My mother always looked for paradise in every place she lived.
And it wasn’t easy to find it in the Soviet Union. It wasn’t so easy to find it anywhere. She was born on the other side of the world in Khabarovsk, near the border of North Korea, and somehow made her way five thousand miles to Leningrad, and into my father’s heart. Eleven years later when we were in Rome waiting to enter the United States, and my parents were going out every night just the two of them walking the Eternal City, I asked my dad why they did this, and he replied, “Paullina, because here in Rome is the honeymoon we never had.”
Many years later, they moved to Hawaii to search for glory there also. There was no middle ground, no fallow ground for my vulnerable, intensely feeling mother. She wanted all the flowers to be always blooming.
When my sister and I went to North Carolina to bring our mother back to New York to be among her family and friends, we came to a house that was filled to the brim with all the things she loved. My father was in it. Now we were in it.
Every letter anyone ever wrote her, every card anyone ever sent her was in it. Every picture taken of her family was on full display in her house, beautifully framed, dusted, polished, shined, placed just so. In her quest for comeliness, for youth, for beauty, her cosmetic counter put the Bloomingdales makeup department to shame. She loved to look beautiful, because she was beautiful…with rings on all her fingers, and combs to buckle her hair.
Everything my sister and I know about being a woman, being a mother, we learned from our mother. When she was happy, she lit up the room, when she sang, it was like the angels sang.

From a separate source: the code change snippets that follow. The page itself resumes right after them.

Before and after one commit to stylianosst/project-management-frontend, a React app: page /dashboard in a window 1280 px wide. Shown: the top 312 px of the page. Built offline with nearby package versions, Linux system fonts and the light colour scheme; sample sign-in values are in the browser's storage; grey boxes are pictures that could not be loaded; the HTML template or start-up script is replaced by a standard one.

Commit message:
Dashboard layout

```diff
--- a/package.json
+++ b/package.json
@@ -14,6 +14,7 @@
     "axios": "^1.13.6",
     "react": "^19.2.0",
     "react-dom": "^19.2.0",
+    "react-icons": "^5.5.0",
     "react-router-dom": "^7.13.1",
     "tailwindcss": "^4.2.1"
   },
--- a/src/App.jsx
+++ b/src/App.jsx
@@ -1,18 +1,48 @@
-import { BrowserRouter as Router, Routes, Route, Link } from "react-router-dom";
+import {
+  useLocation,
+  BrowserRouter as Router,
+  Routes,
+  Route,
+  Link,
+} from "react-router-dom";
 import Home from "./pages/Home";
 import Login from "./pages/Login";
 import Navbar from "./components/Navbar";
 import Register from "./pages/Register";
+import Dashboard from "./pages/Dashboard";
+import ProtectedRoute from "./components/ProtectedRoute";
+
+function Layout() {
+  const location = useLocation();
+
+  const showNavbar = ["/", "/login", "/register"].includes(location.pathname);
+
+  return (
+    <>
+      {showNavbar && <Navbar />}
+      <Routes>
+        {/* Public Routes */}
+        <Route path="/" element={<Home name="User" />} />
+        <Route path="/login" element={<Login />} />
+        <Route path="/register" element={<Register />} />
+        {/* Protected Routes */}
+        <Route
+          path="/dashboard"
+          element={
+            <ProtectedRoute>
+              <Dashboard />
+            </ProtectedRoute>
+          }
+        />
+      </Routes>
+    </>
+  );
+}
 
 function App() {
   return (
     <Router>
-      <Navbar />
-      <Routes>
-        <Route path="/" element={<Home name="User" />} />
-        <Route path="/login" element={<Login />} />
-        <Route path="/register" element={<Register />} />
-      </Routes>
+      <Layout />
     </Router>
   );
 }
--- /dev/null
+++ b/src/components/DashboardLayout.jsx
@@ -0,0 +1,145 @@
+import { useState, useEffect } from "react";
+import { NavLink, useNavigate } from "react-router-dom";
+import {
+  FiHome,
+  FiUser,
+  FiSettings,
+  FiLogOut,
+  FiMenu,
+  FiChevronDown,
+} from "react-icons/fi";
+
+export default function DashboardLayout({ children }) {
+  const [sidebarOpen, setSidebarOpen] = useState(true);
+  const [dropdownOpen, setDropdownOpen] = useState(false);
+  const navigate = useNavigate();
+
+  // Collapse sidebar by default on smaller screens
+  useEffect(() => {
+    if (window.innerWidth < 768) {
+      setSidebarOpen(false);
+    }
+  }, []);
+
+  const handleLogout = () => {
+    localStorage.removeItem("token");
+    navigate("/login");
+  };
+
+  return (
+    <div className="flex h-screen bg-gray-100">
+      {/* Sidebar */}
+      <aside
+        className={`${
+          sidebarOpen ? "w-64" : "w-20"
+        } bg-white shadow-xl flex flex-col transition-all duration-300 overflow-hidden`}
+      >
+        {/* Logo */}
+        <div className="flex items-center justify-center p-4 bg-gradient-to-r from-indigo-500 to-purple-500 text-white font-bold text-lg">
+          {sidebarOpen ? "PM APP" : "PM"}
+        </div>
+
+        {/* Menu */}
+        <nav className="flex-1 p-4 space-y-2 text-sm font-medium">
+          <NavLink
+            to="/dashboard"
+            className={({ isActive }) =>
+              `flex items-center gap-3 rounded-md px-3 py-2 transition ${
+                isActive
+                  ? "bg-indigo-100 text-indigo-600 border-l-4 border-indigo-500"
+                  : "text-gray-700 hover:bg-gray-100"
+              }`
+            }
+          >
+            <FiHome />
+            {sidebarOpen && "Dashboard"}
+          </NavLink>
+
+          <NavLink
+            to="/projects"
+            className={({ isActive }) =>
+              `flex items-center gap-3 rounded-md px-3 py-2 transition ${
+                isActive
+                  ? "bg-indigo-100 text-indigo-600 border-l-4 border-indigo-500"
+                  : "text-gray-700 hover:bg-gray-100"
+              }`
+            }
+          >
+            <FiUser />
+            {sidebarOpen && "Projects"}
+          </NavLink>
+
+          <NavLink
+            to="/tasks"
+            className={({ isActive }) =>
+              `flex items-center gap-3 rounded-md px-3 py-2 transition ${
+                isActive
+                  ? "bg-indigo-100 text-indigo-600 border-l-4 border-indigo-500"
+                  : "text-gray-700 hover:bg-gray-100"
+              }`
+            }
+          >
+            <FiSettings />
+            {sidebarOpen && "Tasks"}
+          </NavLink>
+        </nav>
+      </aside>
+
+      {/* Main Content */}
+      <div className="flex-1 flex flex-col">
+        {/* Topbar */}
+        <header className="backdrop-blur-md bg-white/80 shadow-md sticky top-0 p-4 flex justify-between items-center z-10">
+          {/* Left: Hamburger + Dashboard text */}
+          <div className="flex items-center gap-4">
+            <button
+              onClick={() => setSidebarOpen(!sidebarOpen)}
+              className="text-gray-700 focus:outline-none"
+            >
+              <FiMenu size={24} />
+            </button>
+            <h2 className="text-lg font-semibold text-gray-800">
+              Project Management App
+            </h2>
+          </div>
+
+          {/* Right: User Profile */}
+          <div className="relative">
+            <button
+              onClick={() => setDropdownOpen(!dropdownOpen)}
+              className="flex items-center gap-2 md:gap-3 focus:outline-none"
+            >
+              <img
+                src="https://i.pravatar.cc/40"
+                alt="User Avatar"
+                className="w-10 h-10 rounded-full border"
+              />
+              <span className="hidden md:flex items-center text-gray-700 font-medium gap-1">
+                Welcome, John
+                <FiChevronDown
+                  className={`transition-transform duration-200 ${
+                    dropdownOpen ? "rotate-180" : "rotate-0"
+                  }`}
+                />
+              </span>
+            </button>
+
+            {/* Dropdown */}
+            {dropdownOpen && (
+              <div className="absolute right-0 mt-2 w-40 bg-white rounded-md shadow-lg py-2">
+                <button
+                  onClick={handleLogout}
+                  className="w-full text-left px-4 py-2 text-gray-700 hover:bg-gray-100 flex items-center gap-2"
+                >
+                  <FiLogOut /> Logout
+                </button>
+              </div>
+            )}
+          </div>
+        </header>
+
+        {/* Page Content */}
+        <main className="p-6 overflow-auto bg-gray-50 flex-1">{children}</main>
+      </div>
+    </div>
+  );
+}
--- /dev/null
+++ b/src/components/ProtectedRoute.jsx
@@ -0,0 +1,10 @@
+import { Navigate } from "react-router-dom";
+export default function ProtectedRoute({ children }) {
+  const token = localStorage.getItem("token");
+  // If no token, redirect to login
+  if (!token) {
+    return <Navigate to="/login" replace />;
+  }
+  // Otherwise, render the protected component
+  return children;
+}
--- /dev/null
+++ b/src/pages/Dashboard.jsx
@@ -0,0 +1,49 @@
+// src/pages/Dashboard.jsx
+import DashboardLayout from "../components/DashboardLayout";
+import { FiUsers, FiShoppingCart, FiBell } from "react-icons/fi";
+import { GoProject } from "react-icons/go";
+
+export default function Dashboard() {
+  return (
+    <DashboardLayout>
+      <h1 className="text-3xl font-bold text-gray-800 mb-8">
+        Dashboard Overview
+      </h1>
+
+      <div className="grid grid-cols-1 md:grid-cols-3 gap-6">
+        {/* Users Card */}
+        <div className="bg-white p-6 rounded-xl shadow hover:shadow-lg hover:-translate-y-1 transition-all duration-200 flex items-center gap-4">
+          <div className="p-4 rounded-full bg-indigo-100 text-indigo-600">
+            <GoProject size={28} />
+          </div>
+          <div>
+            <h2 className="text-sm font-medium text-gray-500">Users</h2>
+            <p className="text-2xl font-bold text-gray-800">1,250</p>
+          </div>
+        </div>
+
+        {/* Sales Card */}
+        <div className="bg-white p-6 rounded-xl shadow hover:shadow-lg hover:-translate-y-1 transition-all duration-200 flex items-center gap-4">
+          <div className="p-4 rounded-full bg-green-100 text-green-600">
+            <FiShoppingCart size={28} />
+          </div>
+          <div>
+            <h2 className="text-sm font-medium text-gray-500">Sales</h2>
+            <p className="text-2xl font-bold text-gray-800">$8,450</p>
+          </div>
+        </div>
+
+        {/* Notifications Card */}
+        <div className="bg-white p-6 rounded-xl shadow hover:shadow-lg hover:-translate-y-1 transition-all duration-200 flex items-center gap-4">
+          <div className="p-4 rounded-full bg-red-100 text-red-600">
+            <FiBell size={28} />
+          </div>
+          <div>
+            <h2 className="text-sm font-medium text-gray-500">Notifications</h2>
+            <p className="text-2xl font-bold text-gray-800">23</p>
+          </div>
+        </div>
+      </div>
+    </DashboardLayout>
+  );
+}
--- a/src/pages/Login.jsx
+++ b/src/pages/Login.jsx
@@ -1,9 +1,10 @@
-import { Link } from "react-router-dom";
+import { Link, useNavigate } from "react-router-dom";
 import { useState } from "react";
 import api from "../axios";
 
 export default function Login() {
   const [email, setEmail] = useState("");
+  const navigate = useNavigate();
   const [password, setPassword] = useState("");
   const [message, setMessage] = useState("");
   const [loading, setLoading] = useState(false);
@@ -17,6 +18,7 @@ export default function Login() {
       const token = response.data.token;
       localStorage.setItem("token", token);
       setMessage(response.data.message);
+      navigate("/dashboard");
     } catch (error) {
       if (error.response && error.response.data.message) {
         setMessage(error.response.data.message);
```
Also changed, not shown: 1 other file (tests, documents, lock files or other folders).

Everything my sister and I know about being Christian, we learned from the woman who loved and feared God. In her house she had icons on every wall and candles to light underneath them and Bibles to the right of every place she sat.
Through 33 years of her life in Russia she carried Christ inside her pious heart until she could worship freely in America, could love God freely. She taught my sister and me to stand up for Christ, and how loudly we complained when we were younger, and yet how straight our backs are now when we cross ourselves the way our mother taught us, when we pray the way she taught us.
In my mother’s torn and weathered New Testament, published 21 years before she was born which I hold in my hands right now, I read the words she underlined—twice so I don’t miss them—as if still speaking to me about the things that matter most. In it, are marked the words of the imperfect yet perfectible sinner who turns to the Lord on the life-giving Cross and says,:
помяни меня, Господи, когда приидешь в Царствие Твое!
Remember me when you come into your Kingdom.
And Jesus replies to the fearing and the faithful:
истинно говорю тебе, ныне же будешь со Мною в раю
Verily I say to you, today, you shall be with Me in paradise.